# ABOUT THIS TASK
For the string "with", find every matching line in the records and copy it.

# MATERIAL FOR THE TASK

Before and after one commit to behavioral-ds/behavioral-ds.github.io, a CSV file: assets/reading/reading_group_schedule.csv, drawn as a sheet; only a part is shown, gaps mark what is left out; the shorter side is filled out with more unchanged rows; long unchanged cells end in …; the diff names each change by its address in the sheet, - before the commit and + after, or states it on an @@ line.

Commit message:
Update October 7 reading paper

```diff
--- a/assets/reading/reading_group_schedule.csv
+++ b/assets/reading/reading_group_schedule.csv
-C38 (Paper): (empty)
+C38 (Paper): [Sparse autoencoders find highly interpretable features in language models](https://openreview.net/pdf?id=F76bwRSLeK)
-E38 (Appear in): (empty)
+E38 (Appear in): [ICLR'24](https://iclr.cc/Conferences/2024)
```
* * *
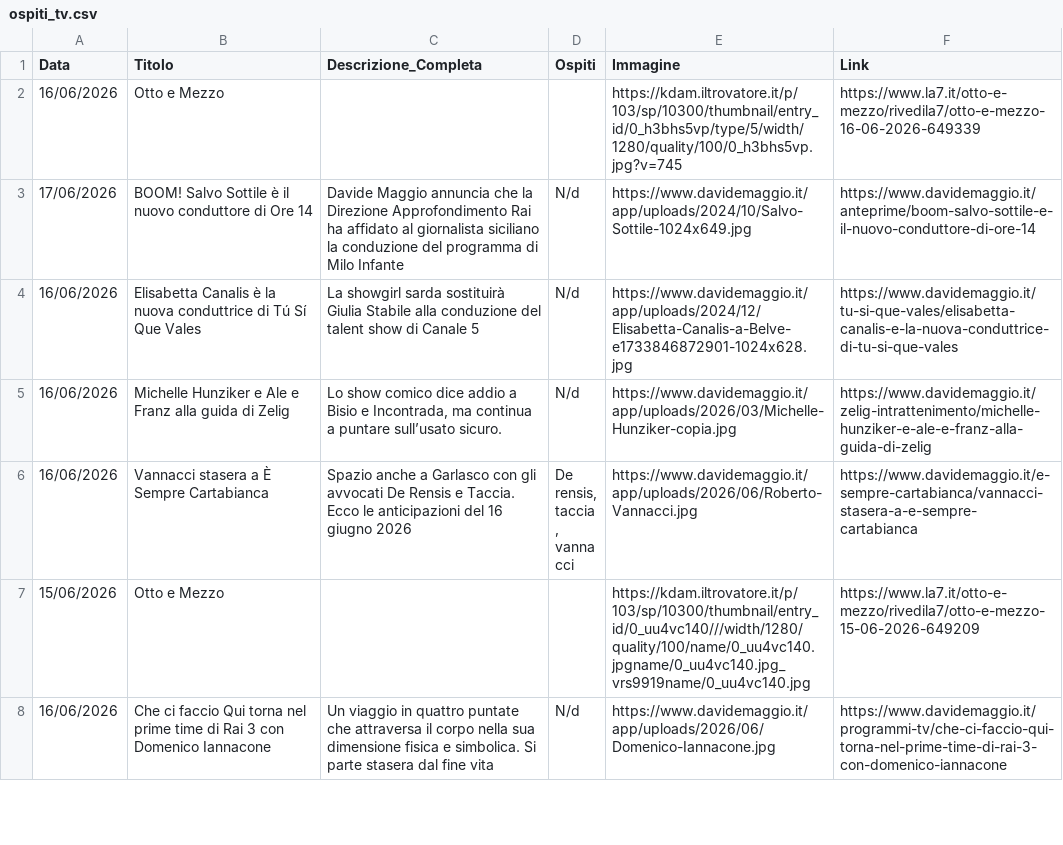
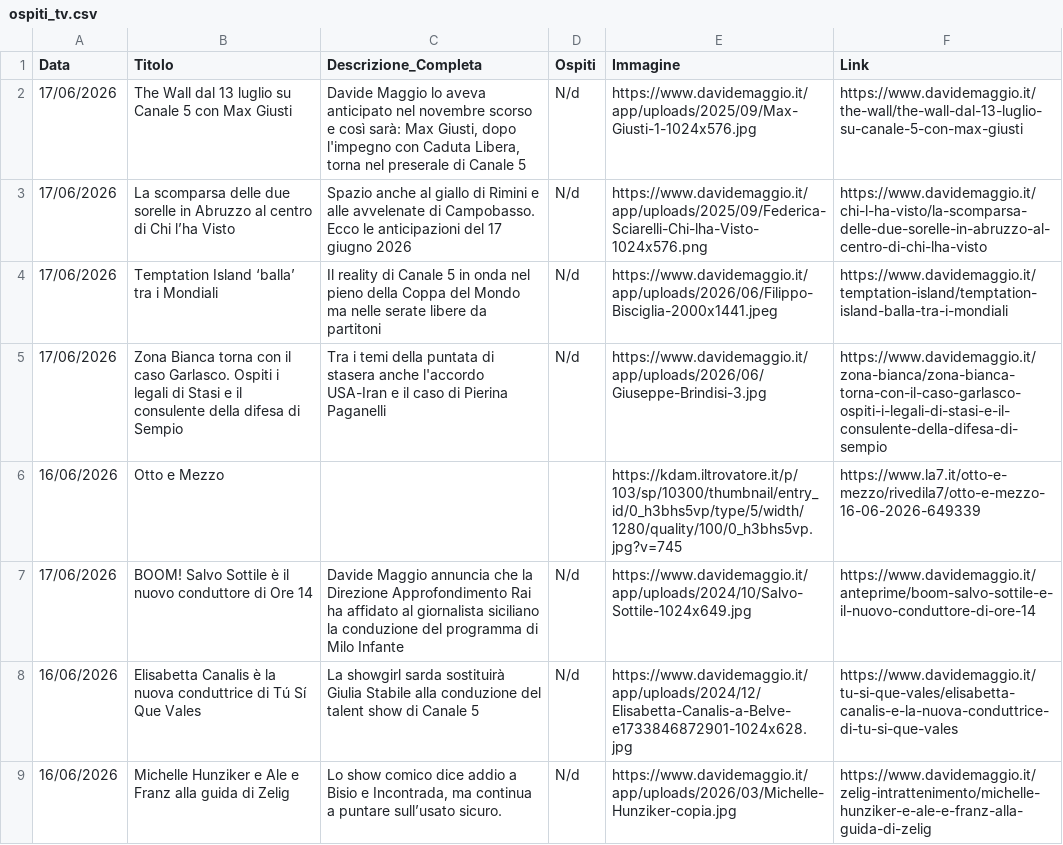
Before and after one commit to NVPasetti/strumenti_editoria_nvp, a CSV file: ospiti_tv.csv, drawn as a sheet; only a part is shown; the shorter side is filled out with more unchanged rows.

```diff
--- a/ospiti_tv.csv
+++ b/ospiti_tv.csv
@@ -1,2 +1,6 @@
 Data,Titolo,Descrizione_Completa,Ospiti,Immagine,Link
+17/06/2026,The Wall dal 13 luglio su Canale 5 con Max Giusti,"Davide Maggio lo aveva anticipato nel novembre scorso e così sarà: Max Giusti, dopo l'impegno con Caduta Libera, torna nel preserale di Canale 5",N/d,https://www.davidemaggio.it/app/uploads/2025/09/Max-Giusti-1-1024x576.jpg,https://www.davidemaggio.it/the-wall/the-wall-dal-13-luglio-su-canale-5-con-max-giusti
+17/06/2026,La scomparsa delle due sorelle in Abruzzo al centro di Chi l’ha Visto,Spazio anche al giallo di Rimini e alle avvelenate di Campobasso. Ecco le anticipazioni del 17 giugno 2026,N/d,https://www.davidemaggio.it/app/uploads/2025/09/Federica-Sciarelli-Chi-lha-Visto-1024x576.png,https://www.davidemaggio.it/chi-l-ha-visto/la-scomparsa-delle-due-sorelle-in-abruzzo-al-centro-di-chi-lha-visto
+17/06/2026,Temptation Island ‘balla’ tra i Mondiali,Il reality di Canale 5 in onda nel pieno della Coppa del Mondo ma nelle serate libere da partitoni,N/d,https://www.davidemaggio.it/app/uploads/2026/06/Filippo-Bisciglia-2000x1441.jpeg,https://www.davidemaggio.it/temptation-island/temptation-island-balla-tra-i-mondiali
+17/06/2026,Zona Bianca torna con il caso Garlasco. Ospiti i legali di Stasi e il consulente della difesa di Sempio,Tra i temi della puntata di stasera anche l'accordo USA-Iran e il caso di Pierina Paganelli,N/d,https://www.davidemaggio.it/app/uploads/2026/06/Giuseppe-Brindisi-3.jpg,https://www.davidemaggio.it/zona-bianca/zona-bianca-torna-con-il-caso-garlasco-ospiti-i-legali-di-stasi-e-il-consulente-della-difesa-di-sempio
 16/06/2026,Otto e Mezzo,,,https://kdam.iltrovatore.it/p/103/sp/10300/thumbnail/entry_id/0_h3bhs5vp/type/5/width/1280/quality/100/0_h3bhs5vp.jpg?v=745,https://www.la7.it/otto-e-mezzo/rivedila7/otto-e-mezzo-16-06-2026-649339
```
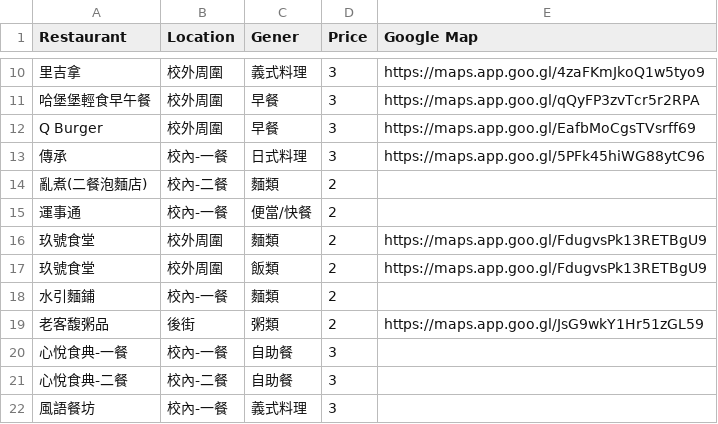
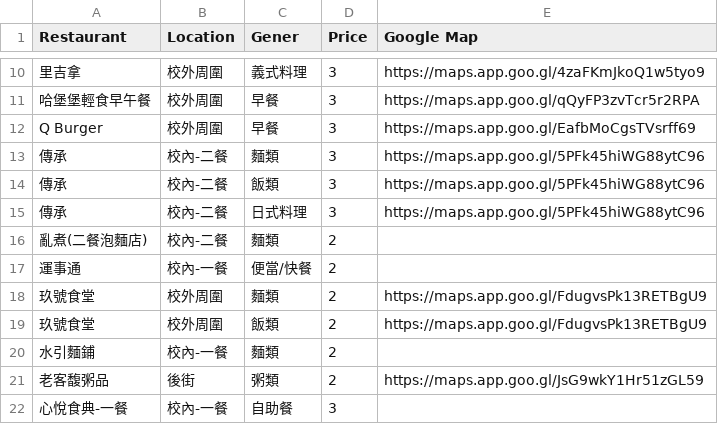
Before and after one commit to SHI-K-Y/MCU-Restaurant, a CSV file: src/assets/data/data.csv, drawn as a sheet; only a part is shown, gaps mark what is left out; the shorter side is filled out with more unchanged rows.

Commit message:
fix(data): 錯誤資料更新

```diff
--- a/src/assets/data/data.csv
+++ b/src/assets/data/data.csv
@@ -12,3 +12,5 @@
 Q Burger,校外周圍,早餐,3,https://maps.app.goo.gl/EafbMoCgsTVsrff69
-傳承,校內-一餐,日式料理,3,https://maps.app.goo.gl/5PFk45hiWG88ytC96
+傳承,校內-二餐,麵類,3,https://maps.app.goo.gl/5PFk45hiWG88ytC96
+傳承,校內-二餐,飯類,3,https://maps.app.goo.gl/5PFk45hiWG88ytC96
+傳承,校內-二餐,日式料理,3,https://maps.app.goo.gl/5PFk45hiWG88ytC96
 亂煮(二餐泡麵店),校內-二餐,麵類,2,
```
--
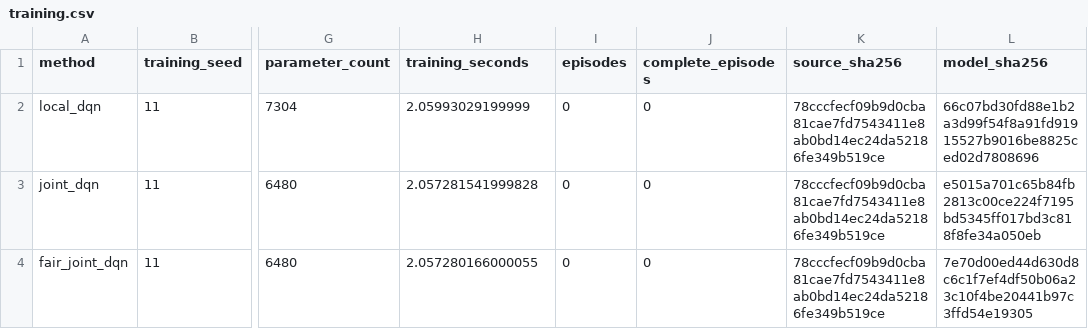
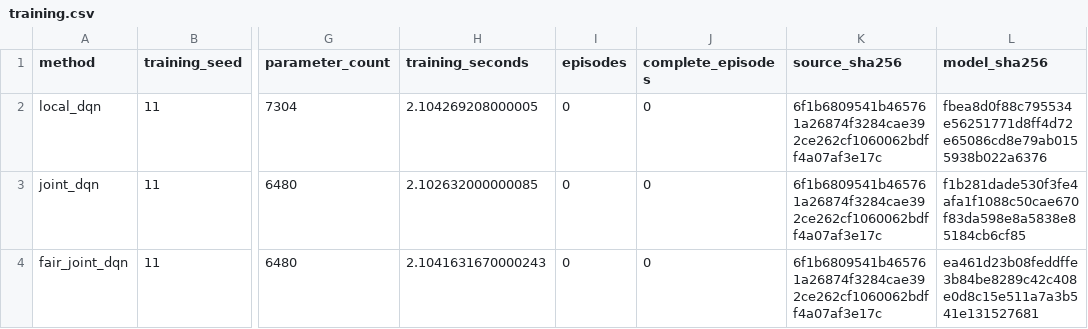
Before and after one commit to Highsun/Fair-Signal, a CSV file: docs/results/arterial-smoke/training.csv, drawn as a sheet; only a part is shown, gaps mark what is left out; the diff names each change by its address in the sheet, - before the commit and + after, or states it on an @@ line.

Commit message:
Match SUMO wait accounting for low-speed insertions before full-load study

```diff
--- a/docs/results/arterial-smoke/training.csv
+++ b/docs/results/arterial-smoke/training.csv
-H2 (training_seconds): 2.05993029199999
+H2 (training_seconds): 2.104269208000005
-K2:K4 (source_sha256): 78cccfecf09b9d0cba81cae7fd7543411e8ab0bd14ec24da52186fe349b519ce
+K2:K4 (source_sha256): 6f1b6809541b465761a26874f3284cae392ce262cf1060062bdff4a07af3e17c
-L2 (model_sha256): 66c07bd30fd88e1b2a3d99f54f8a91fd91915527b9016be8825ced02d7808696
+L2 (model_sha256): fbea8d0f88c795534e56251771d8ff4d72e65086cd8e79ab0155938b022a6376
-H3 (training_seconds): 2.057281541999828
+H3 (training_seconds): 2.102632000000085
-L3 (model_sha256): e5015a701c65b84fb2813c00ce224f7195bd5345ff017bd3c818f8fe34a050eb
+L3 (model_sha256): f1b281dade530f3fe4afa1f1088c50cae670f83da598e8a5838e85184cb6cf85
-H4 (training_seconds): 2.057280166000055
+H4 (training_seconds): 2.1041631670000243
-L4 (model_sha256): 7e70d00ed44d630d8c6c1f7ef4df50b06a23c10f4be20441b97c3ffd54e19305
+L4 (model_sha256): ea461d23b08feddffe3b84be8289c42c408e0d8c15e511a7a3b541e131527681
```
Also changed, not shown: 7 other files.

# SOLUTION TO THIS TASK
Before and after one commit to behavioral-ds/behavioral-ds.github.io, a CSV file: assets/reading/reading_group_schedule.csv, drawn as a sheet; only a part is shown, gaps mark what is left out; the shorter side is filled out with more unchanged rows; long unchanged cells end in …; the diff names each change by its address in the sheet, - before the commit and + after, or states it on an @@ line.
Before and after one commit to NVPasetti/strumenti_editoria_nvp, a CSV file: ospiti_tv.csv, drawn as a sheet; only a part is shown; the shorter side is filled out with more unchanged rows.
Before and after one commit to SHI-K-Y/MCU-Restaurant, a CSV file: src/assets/data/data.csv, drawn as a sheet; only a part is shown, gaps mark what is left out; the shorter side is filled out with more unchanged rows.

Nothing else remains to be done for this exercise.